There’s at least some evidence, however, that public attitudes are changing.

The patient is alive and kicking. A new Associated Press-GfK poll finds public support for President Barack Obama’s new health care law has risen to its highest point.

The nation remains divided, with 45 percent in favor and 42 percent opposed to the president’s signature domestic accomplishment.

Still, the shift in public sentiment was significant. Opposition to the overhaul increased after Congress passed it in March. And last month, supporters were outnumbered 39 percent to 46 percent. But the latest survey found the strongest backing for the health care plan since the AP-GfK poll began asking in September.

The AP found some of the largest gains among men (support jumped 10 points, to 46%) and 30-49 year-olds (support jumped 14 points to 49%). Even among self-indentified Republicans, support for the new law doubled — from 8% to 17% — though clearly GOP voters are a long way from liking the ACA.

Also note, despite skepticism about the law, the same poll found that the public trusts Democrats on the issue over Republicans, 51% to 38%,

It’s worth emphasizing that all of the usual caveats apply. This is, after all, just one poll — and of all the recent polling on health care reform, this AP survey is the only one that shows supporters outnumbering opponents. We’d need to see several other polls with similar results before we can start drawing conclusions about a positive trend.

That said, the AP data offers some political encouragement to Dems, and should give the GOP pause.

Steve Benen

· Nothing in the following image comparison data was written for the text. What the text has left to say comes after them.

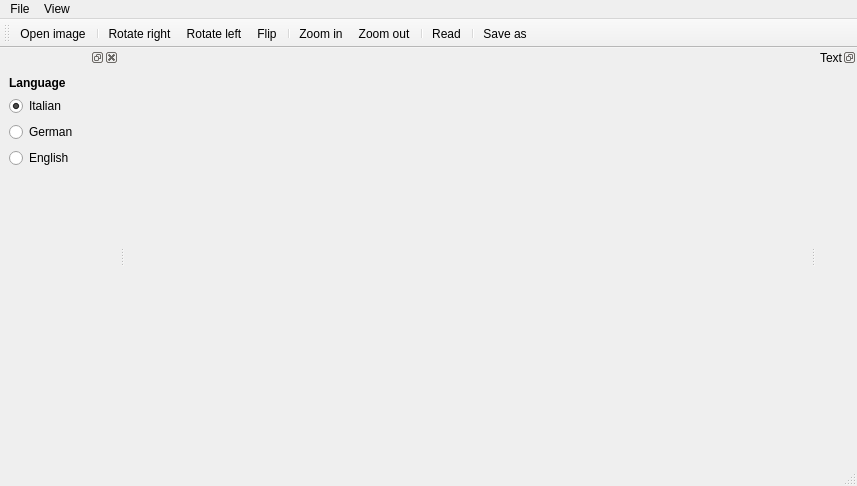
Above: ui_lector.ui from zdenop/lector before the change. Below: the same form after it.
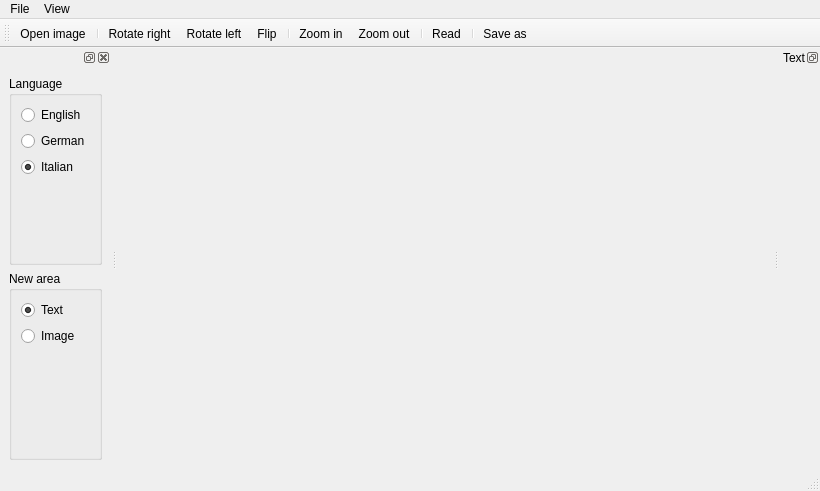
That is the form after the change. Icons and pictures are not drawn.

Commit message: Importing image-area branch

Diff of the .ui file:
```diff
--- a/ui_lector.ui
+++ b/ui_lector.ui
@@ -5,8 +5,8 @@
    <rect>
     <x>0</x>
     <y>0</y>
-    <width>857</width>
-    <height>486</height>
+    <width>820</width>
+    <height>491</height>
    </rect>
   </property>
   <property name="windowTitle" >
@@ -18,11 +18,11 @@
     <rect>
      <x>0</x>
      <y>0</y>
-     <width>857</width>
-     <height>25</height>
+     <width>820</width>
+     <height>22</height>
     </rect>
    </property>
-   <widget class="QMenu" name="menuProva" >
+   <widget class="QMenu" name="menuFile" >
     <property name="title" >
      <string>File</string>
     </property>
@@ -42,7 +42,7 @@
     <addaction name="actionZoomOut" />
     <addaction name="actionZoomIn" />
    </widget>
-   <addaction name="menuProva" />
+   <addaction name="menuFile" />
    <addaction name="menuView" />
   </widget>
   <widget class="QStatusBar" name="statusbar" />
@@ -78,74 +78,6 @@
    <addaction name="separator" />
    <addaction name="actionSaveAs" />
   </widget>
-  <widget class="QDockWidget" name="dockWidget" >
-   <property name="minimumSize" >
-    <size>
-     <width>80</width>
-     <height>0</height>
-    </size>
-   </property>
-   <property name="windowTitle" >
-    <string/>
-   </property>
-   <attribute name="dockWidgetArea" >
-    <number>1</number>
-   </attribute>
-   <widget class="QWidget" name="dockWidgetContents" >
-    <layout class="QVBoxLayout" >
-     <item>
-      <widget class="QLabel" name="label" >
-       <property name="font" >
-        <font>
-         <weight>75</weight>
-         <bold>true</bold>
-        </font>
-       </property>
-       <property name="text" >
-        <string>Language</string>
-       </property>
-      </widget>
-     </item>
-     <item>
-      <widget class="QRadioButton" name="rbtn_ita" >
-       <property name="text" >
-        <string>Italian</string>
-       </property>
-       <property name="checked" >
-        <bool>true</bool>
-       </property>
-      </widget>
-     </item>
-     <item>
-      <widget class="QRadioButton" name="rbtn_deu" >
-       <property name="text" >
-        <string>German</string>
-       </property>
-      </widget>
-     </item>
-     <item>
-      <widget class="QRadioButton" name="rbtn_eng" >
-       <property name="text" >
-        <string>English</string>
-       </property>
-      </widget>
-     </item>
-     <item>
-      <spacer>
-       <property name="orientation" >
-        <enum>Qt::Vertical</enum>
-       </property>
-       <property name="sizeHint" >
-        <size>
-         <width>101</width>
-         <height>259</height>
-        </size>
-       </property>
-      </spacer>
-     </item>
-    </layout>
-   </widget>
-  </widget>
   <widget class="QDockWidget" name="textBrowserDock" >
    <property name="sizePolicy" >
     <sizepolicy vsizetype="Preferred" hsizetype="Preferred" >
@@ -166,6 +98,115 @@
     <layout class="QVBoxLayout" />
    </widget>
   </widget>
+  <widget class="QDockWidget" name="dockWidget" >
+   <property name="minimumSize" >
+    <size>
+     <width>80</width>
+     <height>0</height>
+    </size>
+   </property>
+   <property name="windowTitle" >
+    <string/>
+   </property>
+   <attribute name="dockWidgetArea" >
+    <number>1</number>
+   </attribute>
+   <widget class="QWidget" name="dockWidgetContents" >
+    <layout class="QVBoxLayout" >
+     <item>
+      <widget class="QGroupBox" name="groupBox_language" >
+       <property name="title" >
+        <string>Language</string>
+       </property>
+       <property name="flat" >
+        <bool>true</bool>
+       </property>
+       <layout class="QVBoxLayout" >
+        <item>
+         <widget class="QRadioButton" name="rbtn_eng" >
+          <property name="text" >
+           <string>English</string>
+          </property>
+         </widget>
+        </item>
+        <item>
+         <widget class="QRadioButton" name="rbtn_deu" >
+          <property name="text" >
+           <string>German</string>
+          </property>
+         </widget>
+        </item>
+        <item>
+         <widget class="QRadioButton" name="rbtn_ita" >
+          <property name="text" >
+           <string>Italian</string>
+          </property>
+          <property name="checked" >
+           <bool>true</bool>
+          </property>
+         </widget>
+        </item>
+        <item>
+         <spacer>
+          <property name="orientation" >
+           <enum>Qt::Vertical</enum>
+          </property>
+          <property name="sizeHint" >
+           <size>
+            <width>20</width>
+            <height>40</height>
+           </size>
+          </property>
+         </spacer>
+        </item>
+       </layout>
+      </widget>
+     </item>
+     <item>
+      <widget class="QGroupBox" name="groupBox_areaType" >
+       <property name="title" >
+        <string>New area</string>
+       </property>
+       <property name="flat" >
+        <bool>true</bool>
+       </property>
+       <layout class="QVBoxLayout" >
+        <item>
+         <widget class="QRadioButton" name="rbtn_text" >
+          <property name="text" >
+           <string>Text</string>
+          </property>
+          <property name="checked" >
+           <bool>true</bool>
+          </property>
+         </widget>
+        </item>
+        <item>
+         <widget class="QRadioButton" name="rbtn_image" >
+          <property name="text" >
+           <string>Image</string>
+          </property>
+         </widget>
+        </item>
+        <item>
+         <spacer>
+          <property name="orientation" >
+           <enum>Qt::Vertical</enum>
+          </property>
+          <property name="sizeHint" >
+           <size>
+            <width>20</width>
+            <height>40</height>
+           </size>
+          </property>
+         </spacer>
+        </item>
+       </layout>
+      </widget>
+     </item>
+    </layout>
+   </widget>
+  </widget>
   <action name="actionOpen" >
    <property name="icon" >
     <iconset resource="resources.qrc" >:/icons/icons/fileopen.png</iconset>
```
Left out of the diff: 2 changed lines with no effect on the pictures. The commit also changes 4 other files.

Follow Steve on Twitter @stevebenen. Steve Benen is a producer at MSNBC's The Rachel Maddow Show. He was the principal contributor to the Washington Monthly's Political Animal blog from August 2008 until January 2012.